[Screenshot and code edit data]
╭──

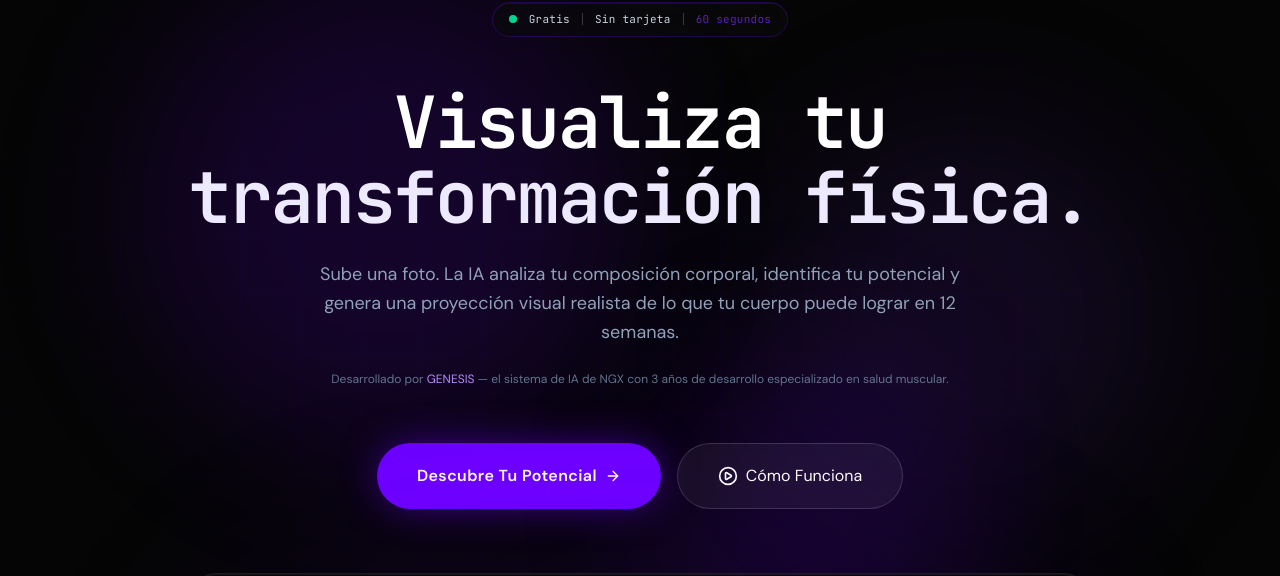
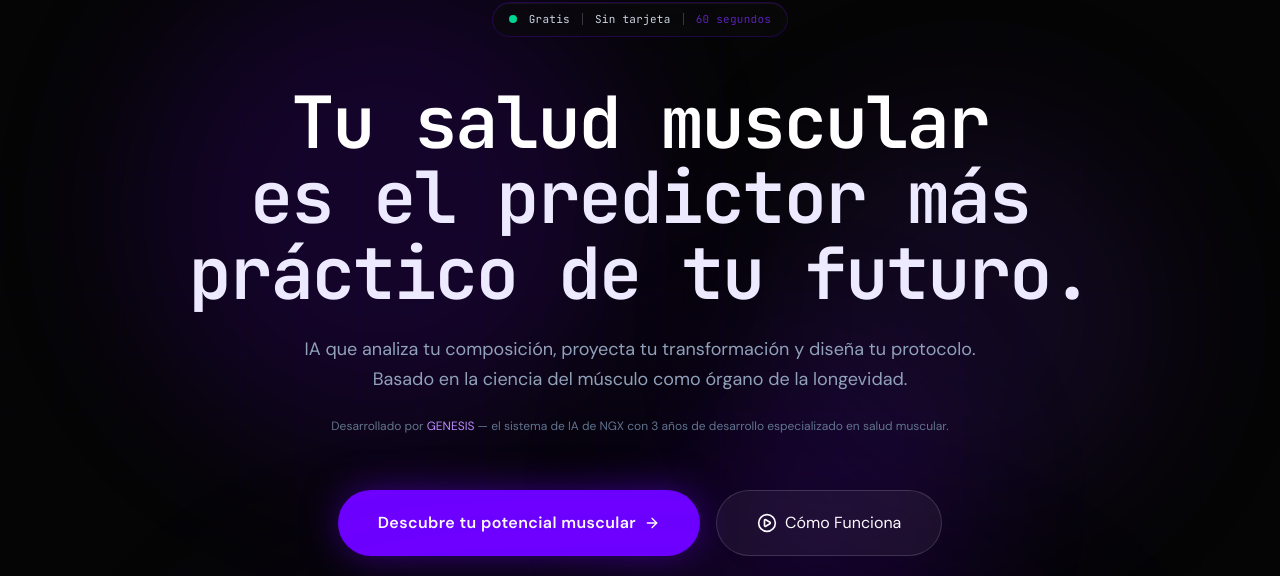
Before and after one commit to 270aldo/ngx-transform, a Next.js app: page / in a window 1280 px wide. Shown: the part 126-702 px from the top of the page. Built offline with nearby package versions, Linux system fonts and the light colour scheme; no server answers.

Commit message:
feat(landing): update hero copy to muscle health longevity framing

```diff
--- a/src/components/landing/LandingHero.tsx
+++ b/src/components/landing/LandingHero.tsx
@@ -33,14 +33,14 @@ export function LandingHero() {
 
         {/* Title */}
         <h1 className={`animate-on-scroll delay-100 text-4xl md:text-6xl lg:text-7xl leading-[1.05] text-white tracking-[-0.03em] mb-6 font-display font-semibold ${textScaleClass} origin-center`}>
-          Visualiza tu
+          Tu salud muscular
           <br />
-          <span className="text-[#EDE9FE]">transformación física.</span>
+          <span className="text-[#EDE9FE]">es el predictor más práctico de tu futuro.</span>
         </h1>
 
         {/* Subtitle */}
         <p className={`animate-on-scroll delay-200 text-base md:text-lg text-slate-400 leading-relaxed max-w-2xl mb-6 font-body font-normal ${textScaleClass} origin-center`}>
-          Sube una foto. La IA analiza tu composición corporal, identifica tu potencial y genera una proyección visual realista de lo que tu cuerpo puede lograr en 12 semanas.
+          IA que analiza tu composición, proyecta tu transformación y diseña tu protocolo. Basado en la ciencia del músculo como órgano de la longevidad.
         </p>
         <p className="animate-on-scroll delay-200 text-xs text-slate-500 mb-10 md:mb-14 font-body">
           Desarrollado por <span className="text-[#B98CFF]">GENESIS</span> — el sistema de IA de NGX con 3 años de desarrollo especializado en salud muscular.
@@ -58,7 +58,7 @@ export function LandingHero() {
           >
             <div className="absolute inset-0 bg-gradient-to-r from-transparent via-white/20 to-transparent translate-x-[-100%] group-hover:translate-x-[100%] transition-transform duration-700 ease-in-out" />
             <span className="relative flex items-center gap-2 font-body">
-              Descubre Tu Potencial
+              Descubre tu potencial muscular
               <ArrowRight className="w-4 h-4 group-hover:translate-x-0.5 transition-transform" />
             </span>
           </Link>
```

╰──

● **Task**
Could the lines above be copied out exactly, with no image carried over?

● **Response area**
Before and after one commit to 270aldo/ngx-transform, a Next.js app: page / in a window 1280 px wide. Shown: the part 126-702 px from the top of the page. Built offline with nearby package versions, Linux system fonts and the light colour scheme; no server answers.

Commit message:
feat(landing): update hero copy to muscle health longevity framing

```diff
--- a/src/components/landing/LandingHero.tsx
+++ b/src/components/landing/LandingHero.tsx
@@ -33,14 +33,14 @@ export function LandingHero() {
 
         {/* Title */}
         <h1 className={`animate-on-scroll delay-100 text-4xl md:text-6xl lg:text-7xl leading-[1.05] text-white tracking-[-0.03em] mb-6 font-display font-semibold ${textScaleClass} origin-center`}>
-          Visualiza tu
+          Tu salud muscular
           <br />
-          <span className="text-[#EDE9FE]">transformación física.</span>
+          <span className="text-[#EDE9FE]">es el predictor más práctico de tu futuro.</span>
         </h1>
 
         {/* Subtitle */}
         <p className={`animate-on-scroll delay-200 text-base md:text-lg text-slate-400 leading-relaxed max-w-2xl mb-6 font-body font-normal ${textScaleClass} origin-center`}>
-          Sube una foto. La IA analiza tu composición corporal, identifica tu potencial y genera una proyección visual realista de lo que tu cuerpo puede lograr en 12 semanas.
+          IA que analiza tu composición, proyecta tu transformación y diseña tu protocolo. Basado en la ciencia del músculo como órgano de la longevidad.
         </p>
         <p className="animate-on-scroll delay-200 text-xs text-slate-500 mb-10 md:mb-14 font-body">
           Desarrollado por <span className="text-[#B98CFF]">GENESIS</span> — el sistema de IA de NGX con 3 años de desarrollo especializado en salud muscular.
@@ -58,7 +58,7 @@ export function LandingHero() {
           >
             <div className="absolute inset-0 bg-gradient-to-r from-transparent via-white/20 to-transparent translate-x-[-100%] group-hover:translate-x-[100%] transition-transform duration-700 ease-in-out" />
             <span className="relative flex items-center gap-2 font-body">
-              Descubre Tu Potencial
+              Descubre tu potencial muscular
               <ArrowRight className="w-4 h-4 group-hover:translate-x-0.5 transition-transform" />
             </span>
           </Link>
```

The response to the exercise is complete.